loading
City:

Frost hollow

Frost hollow (or frost pocket) is the name for low-lying area (e.g. a valley bottom or a smaller hollow) where frosts occurs more frequently than in the surrounding area. This is normally as after a dry, clear and cold night cold air drains down neighbouring slopes into a localized pocket from which it is slow(or unable) to escape. Frost hollows of larger scale (a valley or basin) are also known as cold pools. Cold pools are areas where cold air is trapped under an inversion under calm winter weather conditions.


Frost hollows are widespread along the Welsh borders or Scottish glens. A frost pocket may also occur behind a wall or hedge. In the case of the famous Rickmansworth (Herts.) frost pocket, a railway embankment prevents the natural drainage of cold air from the valley. Minimum temperatures in the pocket may be tens of degrees below the surroundings. For this reason, fruit growers try to avoid frost pockets.


 
 
 
 
 
 
 
 
 
 
 


Often one can actually see a frost-pocket. The accumulating layer of cold air is defined by the local topography and can be everything from a couple of inches to hundreds of feet thick. Therefore you might see a frost hollow filled with a shallow "lake" of ground fog or a cold pool in the Highlands, topped with a thick layer of stratus cloud marking the boundary of an inversion.

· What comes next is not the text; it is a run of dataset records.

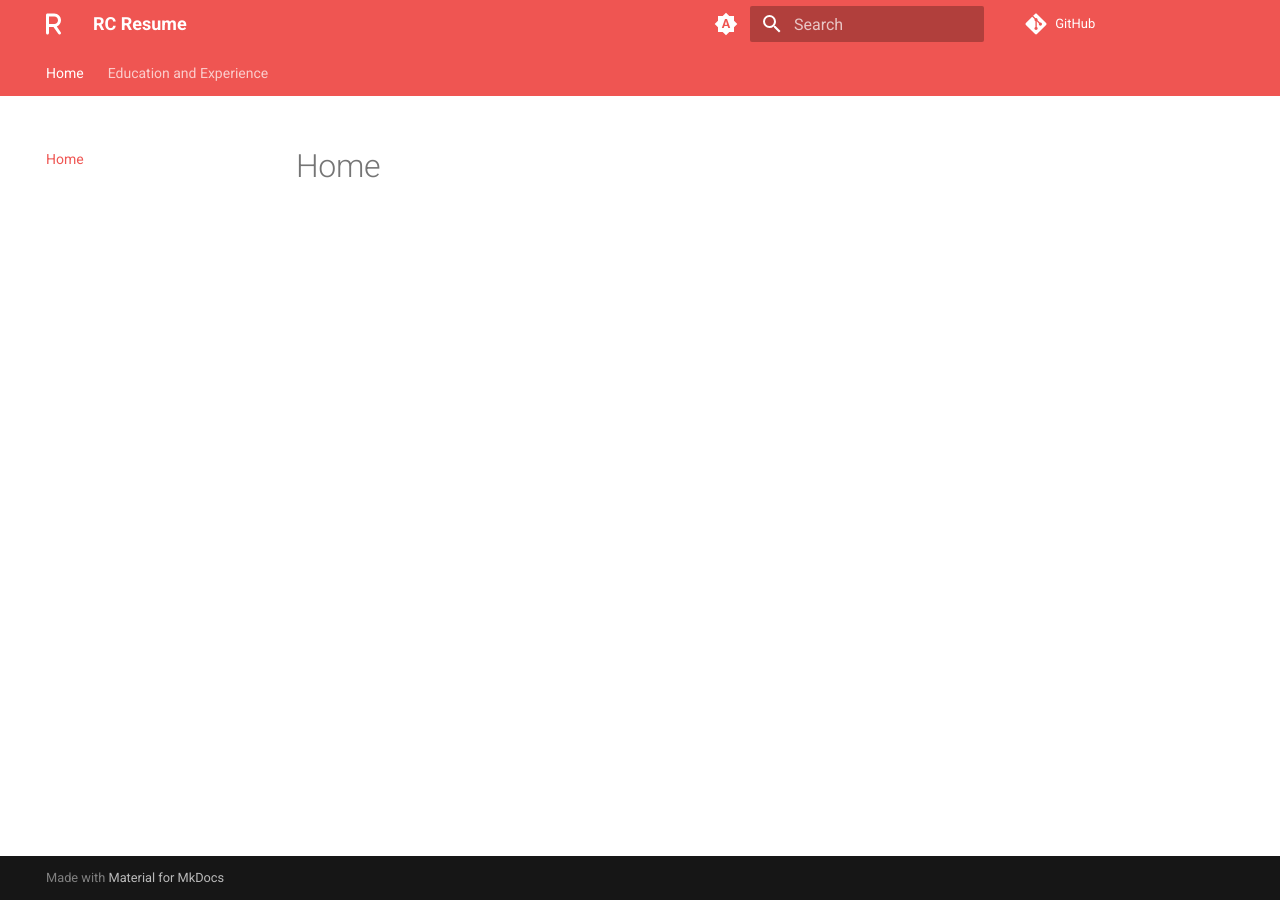
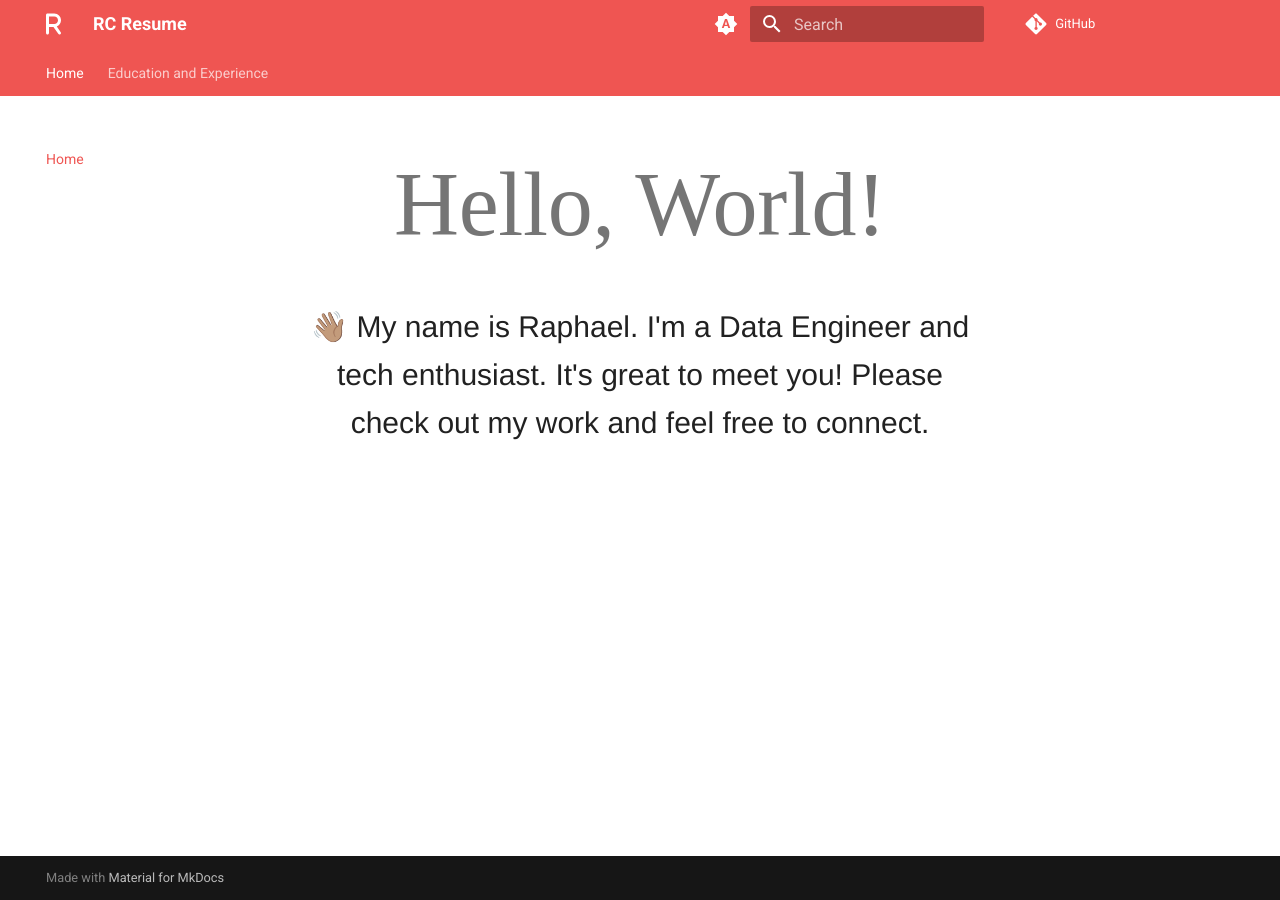
Before and after one commit to RaphCodec/Resume, an MkDocs documentation site: the page built from docs/index.md, in a window 1280 px wide. Built offline with MkDocs 1.6.1 and Material for MkDocs 9.7.7, drawn with Linux system fonts in a browser that asks for light colours; comment, search, counter and statistics services are not loaded.

Commit message:
feat(index): add an intro to the home page

```diff
--- a/docs/index.md
+++ b/docs/index.md
@@ -1 +1,6 @@
-# Home
+# <div style="text-align: center; font-size: 4.5rem; font-family: Brush Script MT;">Hello, World!</div>
+
+
+<div style="text-align: center; font-size: 1.5rem; font-family: Helvetica;">
+👋🏽 My name is Raphael. I'm a Data Engineer and tech enthusiast.  It's great to meet you! Please check out my work and feel free to connect.
+</div>
```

Add to social bookmarking:  | more |
A is for Air
Accessory clouds
Advection
Air masses and their sources
Air-mass Thunderstorm
Alpine Glow
Altocumulus
Anticyclone
Atmosphere - Diagram
Aurorae - Northern Lights
Average rainfall over England and Wales
Azores High
Banner Cloud - the peak's flag
Beaufort Scale
Blizzard
British Weather Terms
Brocken Spectre
Bubble High
Burning Time
CAPE - Convective Available Potential Energy
Cap cloud
Cc floccus
Cc lacunosus
Cc stratiformis
Cc undulatus
Central England Temperature
Centres of action
Ci fibratus
Ci radiatus
Ci spissatus
Ci uncinus
Ci vertebratus
Cirrocumulus
Cirrostratus
Cirrus
Clocks go Back from BST to GMT
Cloud classification
Cloud seeding
Cloud species
Cloud streets
Cloud types (genera)
Cloud variety
Clouds - sentry of the sky
Cold low
Comma Cloud
Comma Cloud
Convection
Coriolis effect
Corona
Crepuscular rays
Cut-off low
Dew Point
Dew
Discovery of the Jet Stream
Doppler radar
Drifting snow - blowing snow
Drought
Earth's Atmosphere
Easterly wave - the Hurricane's cradle
El Nino
Föhn (foehn) wind
Föhn wall
Flash Flood
Fog and Mist
Fogbow
Forecasting weather
Frost hollow
Fujita Scale Statistics
Fujita Tornado Scale
Funnel cloud
Genoa Low
Geostationary Satellites
Geostrophic Wind
Glaze and Black Ice
Glory
Grass Minimum Temperature
Gustnado
Hail
Hailstorms in Britain
Highs and Lows and Winds
History of Hurricane Names
Hoar Frost
Humidity
Inversions
Isobars on surface maps
Jack Frost
Jet stream cirrus from space
Katabatic winds
Key to our weather symbols
Lake-effect snow
Latent Heat
Levanter cloud
Millibar and hectopascal
Mirages
Mizzle
NOAA satellites
Nimbostratus
North Atlantic Drift (Gulf Stream)
Polar Orbiting Satellites
Polar low - the arctic hurricane
Precipitation Map
Radiosonde
Rain gauge
Rime
Roll cloud
Rotor cloud
Saffir-Simpson scales
Sc duplicatus
Sc perlucidus
Sc undulatus
Shelf Cloud
Sometimes a bit fishy
Sounding
Southern Oscillation
St. Swithun's Day
Standard Reference Period
Stevenson Screen
Stratocumulus
Stratosphere
Sun pillar
Supercooled clouds
Surface wind
Swell
TORRO
Thermocline
Thunderstorm Probability
Thunderstorms
Tornado Alley
Troposphere
Troposphere - Diagram
UV Index
Ultraviolet radiation
Virga or Fallstreak
What Makes Northern Lights Happen?
What does it mean?
Why Skies are Blue
Why Thunder Rumbles
World Meteorological Organisation (WMO)